To complicate matters further, not only are the roles of the traditional security dealer changing, but what they call themselves seems to be evolving as well. Increasing numbers of dealers now consider themselves integrators; and as the IT side gains more influence, another term which is more common on the IT side is now showing up among security installers: value-added reseller (VAR).
To get a better handle on what’s happening today with the increasing influence of IP networks on physical security installations, Security Dealer & Integrator spoke with Cisco, Lenel and some integrators from different parts of the country.
How are security installations changing?
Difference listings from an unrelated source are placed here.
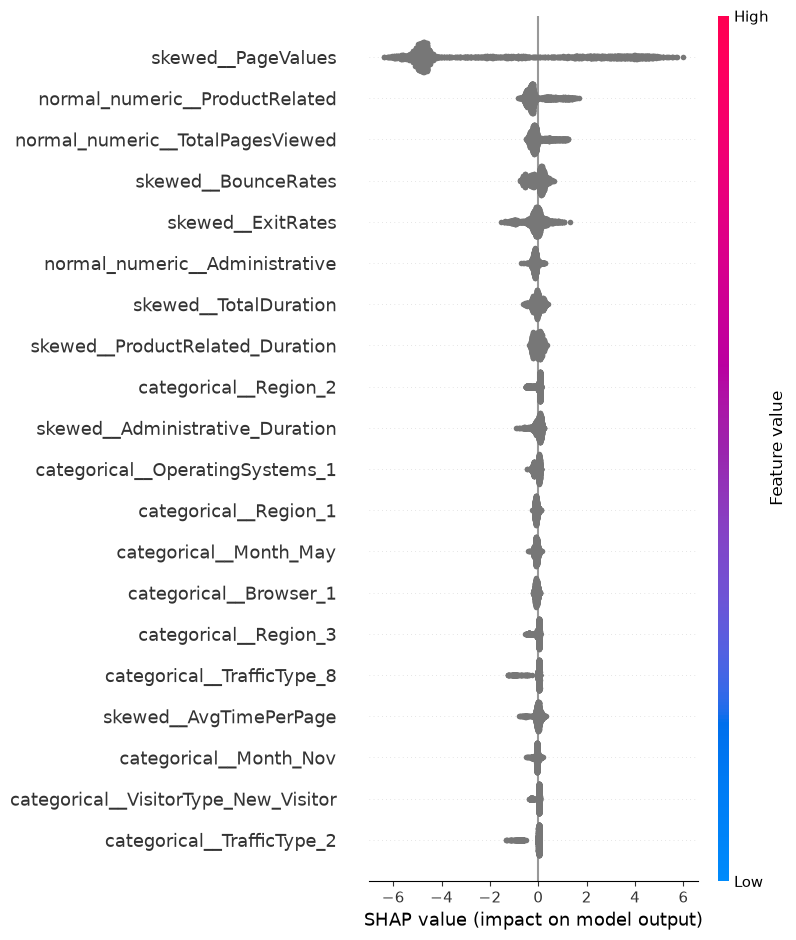
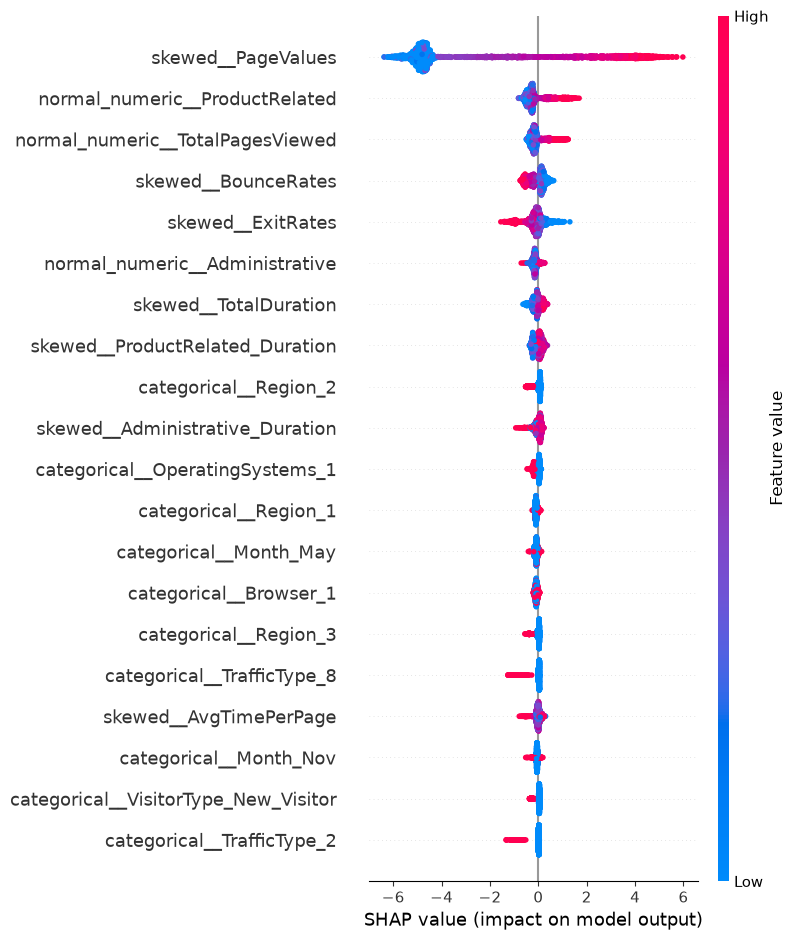
Fix SHAP summary plot colors by passing dense feature matrix

Changed region(s): [[0.4824, 0.0309, 0.8442, 0.9255]]

diff --git a/src/explain/shap_analysis.py b/src/explain/shap_analysis.py
@@ -52,6 +52,10 @@ def get_global_importance(shap_values, feature_names) -> pd.DataFrame:
 
 
 def plot_summary(shap_values, X_transformed, feature_names, save_path=None):
+    # SHAP needs a dense array to color dots by feature value
+    if hasattr(X_transformed, "toarray"):
+        X_transformed = X_transformed.toarray()
+
     plt.figure()
     shap.summary_plot(
         shap_values, X_transformed, feature_names=feature_names, show=False
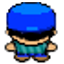
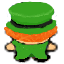
new main character

diff --git a/LudumDare/src/net/umc/ludumdare/common/Level.java b/LudumDare/src/net/umc/ludumdare/common/Level.java
@@ -7,6 +7,7 @@ import net.umc.ludumdare.tools.ResourceManager;
 
 import org.newdawn.slick.GameContainer;
 import org.newdawn.slick.Graphics;
+import org.newdawn.slick.Image;
 import org.newdawn.slick.state.StateBasedGame;
 import org.newdawn.slick.tiled.TiledMap;
 
@@ -39,7 +40,7 @@ public class Level {
 	public void init(){
 		//load resources
 		levelMap = ResourceManager.getMap(mapID);
-		mainChar = new Sprite(ResourceManager.getImage(charID));
+		mainChar = new Sprite(new Image[] {ResourceManager.getImage("GUY"), ResourceManager.getImage("GUY2"), ResourceManager.getImage("GUY"), ResourceManager.getImage("GUY3")});
 		mainChar.setX(192);
 		mainChar.setY(levelMap.getHeight() * levelMap.getTileHeight() - 64);
 		mainChar.setVelY(-5f);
“Simply put, the biggest change is with information and IP-centered systems,” said Josh Phillips, director of Marketing, Lenel, Pittsford, N.Y. “Security integrators are becoming increasingly focused on how the systems layer into the network environment and the considerations that accompany the deployment of systems with assistance from IT. More IP devices are going to market being purpose-built for security. That says a lot about the adoption of IP. More and more customers are seeking sophisticated software applications that address their unique business needs. Properly leveraging technology to address those needs is paramount to achieving a successful installation, because often it’s not as much about the hardware as it is about the software.”
Kelly Carlberg, worldwide business development manager, Emerging Technologies, Cisco, San Jose, Calif., prefers the term “implemented” to “installed” when it comes to physical security these days. “Video surveillance and access control used to be installed. Today we are implementing solutions,” he explained. “Sleight of hand or a real difference in real practice? We see physical security as information that can be shared between multiple applications across a network. The real difference is how we use the information. We want to leverage this information to make HR, IT, Operations and business decisions in real time. A door opening is used for more then an alarm contact. This has changed how ‘physical security’ is installed.”
Mark Fischer, vice president and chief technology officer, NationWide Digital Monitoring Co., Freeport, N.Y., agreed that many security applications also are being utilized as management tools via the network. He has noticed the biggest changes in security installations within the past year or two as Voice over IP (VoIP) has become increasingly popular and manufacturers have come up with IP solutions for the AMPS Sunset Clause. “Up until then there were Internet products available and DVR’s that were on the Internet, but within these past 18 months there seems to be a dramatic change.”
Jason Stoddard, camera/access department manager, Alarm Detection Systems Inc., Aurora, Ill., noted that he’s seeing many security installations planned around a building’s network closets such as MDF (main distribution frame) and IDF (intermediate distribution frame) rooms. “Since the majority of our equipment ends up connected to the network anyway, it makes a lot of sense to locate it in these rooms which are generally secure and temperature controlled,” he said. “We’re also seeing a shift towards PoE (Power over Ethernet)-enabled and ‘edge’ type devices which really simplify wiring. Twisted pair wiring (CAT6) is beginning to be a possibility for more and more systems.”